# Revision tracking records

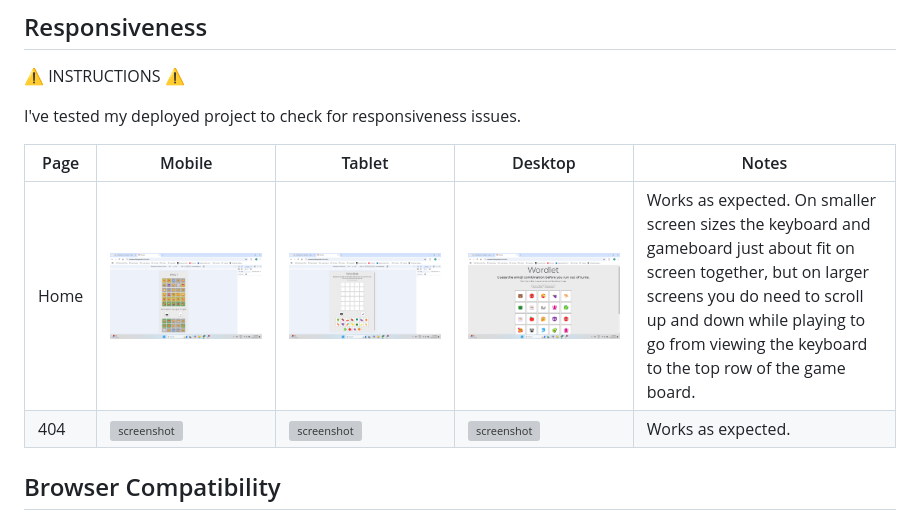
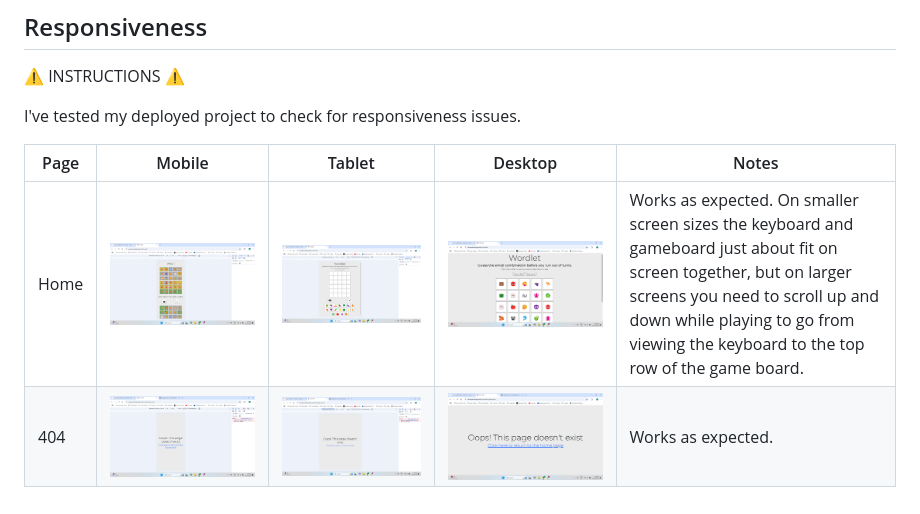
Before and after one commit to ReubenStr0bel/Wordlet, a Markdown page: TESTING.md, the part around the change. GitHub-like rendering; pictures changed too: documentation/responsiveness/desktop-404.png (added), documentation/responsiveness/mobile-404.png (added), documentation/responsiveness/tablet-404.png (added); grey boxes are pictures that could not be loaded.

Commit message:
Add responsiveness testing

```diff
--- a/TESTING.md
+++ b/TESTING.md
@@ -43,7 +43,7 @@ I've tested my deployed project to check for responsiveness issues.
 
 | Page | Mobile | Tablet | Desktop | Notes |
 | --- | --- | --- | --- | --- |
-| Home | ![screenshot](documentation/responsiveness/mobile-home.png) | ![screenshot](documentation/responsiveness/tablet-home.png) | ![screenshot](documentation/responsiveness/desktop-home.png) | Works as expected. On smaller screen sizes the keyboard and gameboard just about fit on screen together, but on larger screens you do need to scroll up and down while playing to go from viewing the keyboard to the top row of the game board. |
+| Home | ![screenshot](documentation/responsiveness/mobile-home.png) | ![screenshot](documentation/responsiveness/tablet-home.png) | ![screenshot](documentation/responsiveness/desktop-home.png) | Works as expected. On smaller screen sizes the keyboard and gameboard just about fit on screen together, but on larger screens you need to scroll up and down while playing to go from viewing the keyboard to the top row of the game board. |
 | 404 | ![screenshot](documentation/responsiveness/mobile-404.png) | ![screenshot](documentation/responsiveness/tablet-404.png) | ![screenshot](documentation/responsiveness/desktop-404.png) | Works as expected. |
 
 ## Browser Compatibility
```
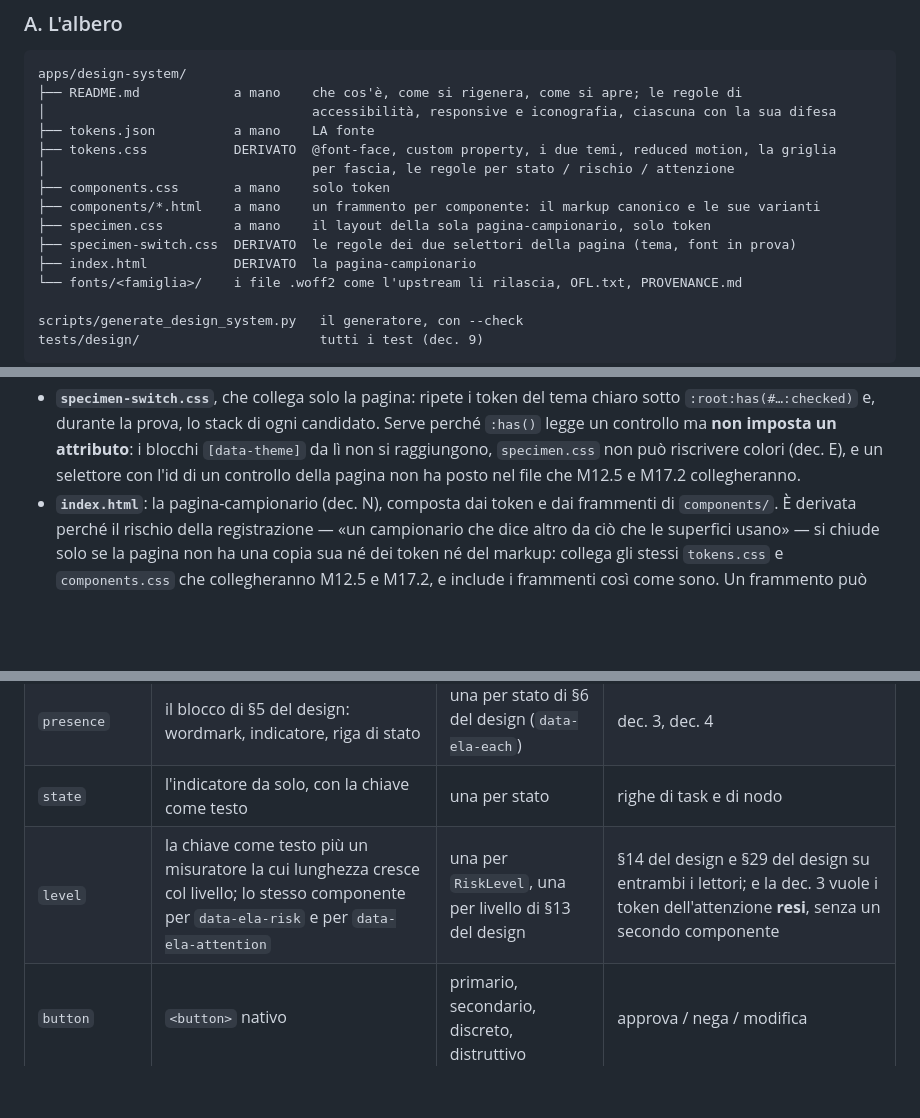
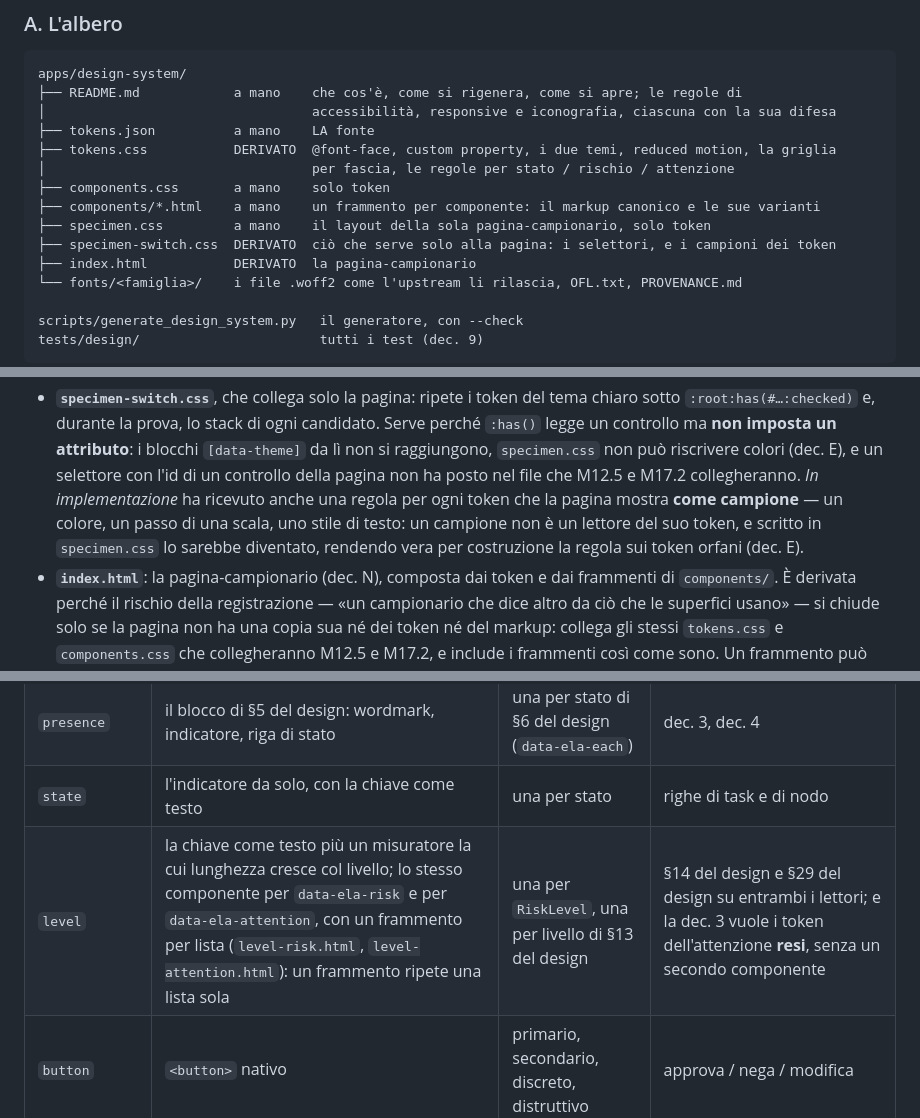
Before and after one commit to silvitommaso10-spec/ELA, a Markdown page: docs/milestones/M17.1.md, 3 parts joined by grey strips. Drawn GitHub-style; blank space fills up the shorter version.

Commit message:
docs(M17.1): la SPEC dice ciò che specimen-switch.css porta davvero, e che level ha un frammento per lista
Due cose che l'implementazione ha precisato rispetto alla stesura approvata: il derivato della sola
pagina porta anche le regole dei campioni — un campione non è un lettore del suo token —, e un
frammento ripete una lista sola, quindi `level` ne ha due.

Co-Authored-By: Claude Fable 5.1 <noreply@anthropic.com>

```diff
--- a/docs/milestones/M17.1.md
+++ b/docs/milestones/M17.1.md
@@ -147,7 +147,7 @@ apps/design-system/
 ├── components.css       a mano    solo token
 ├── components/*.html    a mano    un frammento per componente: il markup canonico e le sue varianti
 ├── specimen.css         a mano    il layout della sola pagina-campionario, solo token
-├── specimen-switch.css  DERIVATO  le regole dei due selettori della pagina (tema, font in prova)
+├── specimen-switch.css  DERIVATO  ciò che serve solo alla pagina: i selettori, e i campioni dei token
 ├── index.html           DERIVATO  la pagina-campionario
 └── fonts/<famiglia>/    i file .woff2 come l'upstream li rilascia, OFL.txt, PROVENANCE.md
 
@@ -218,7 +218,11 @@ test leggono:
   `:root:has(#…:checked)` e, durante la prova, lo stack di ogni candidato. Serve perché `:has()`
   legge un controllo ma **non imposta un attributo**: i blocchi `[data-theme]` da lì non si
   raggiungono, `specimen.css` non può riscrivere colori (dec. E), e un selettore con l'id di un
-  controllo della pagina non ha posto nel file che M12.5 e M17.2 collegheranno.
+  controllo della pagina non ha posto nel file che M12.5 e M17.2 collegheranno. *In
+  implementazione* ha ricevuto anche una regola per ogni token che la pagina mostra **come
+  campione** — un colore, un passo di una scala, uno stile di testo: un campione non è un lettore del
+  suo token, e scritto in `specimen.css` lo sarebbe diventato, rendendo vera per costruzione la
+  regola sui token orfani (dec. E).
 - **`index.html`**: la pagina-campionario (dec. N), composta dai token e dai frammenti di
   `components/`. È derivata perché il rischio della registrazione — «un campionario che dice altro
   da ciò che le superfici usano» — si chiude solo se la pagina non ha una copia sua né dei token né
@@ -247,7 +251,7 @@ con quella vista.
 | `wordmark` | «ELA», tipografico: famiglia, peso, tracking e corpo da `wordmark.*` | i corpi che `presence` e la testata della pagina usano | dec. 7 |
 | `presence` | il blocco di §5 del design: wordmark, indicatore, riga di stato | una per stato di §6 del design (`data-ela-each`) | dec. 3, dec. 4 |
 | `state` | l'indicatore da solo, con la chiave come testo | una per stato | righe di task e di nodo |
-| `level` | la chiave come testo più un misuratore la cui lunghezza cresce col livello; lo stesso componente per `data-ela-risk` e per `data-ela-attention` | una per `RiskLevel`, una per livello di §13 del design | §14 del design e §29 del design su entrambi i lettori; e la dec. 3 vuole i token dell'attenzione **resi**, senza un secondo componente |
+| `level` | la chiave come testo più un misuratore la cui lunghezza cresce col livello; lo stesso componente per `data-ela-risk` e per `data-ela-attention`, con un frammento per lista (`level-risk.html`, `level-attention.html`): un frammento ripete una lista sola | una per `RiskLevel`, una per livello di §13 del design | §14 del design e §29 del design su entrambi i lettori; e la dec. 3 vuole i token dell'attenzione **resi**, senza un secondo componente |
 | `button` | `<button>` nativo | primario, secondario, discreto, distruttivo | approva / nega / modifica |
 | `field` | `<label>` + `<input>` o `<textarea>` + testo d'aiuto o d'errore | — | la conversazione; «EDIT» di §14 del design |
 | `panel` | una superficie a un livello di `elevation` | piatto, rialzato | ogni contenitore |
```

# Try it
Tally, in the data above, the lines where the word "campionario" occurs, and give the figure alone.

# Worked solution
4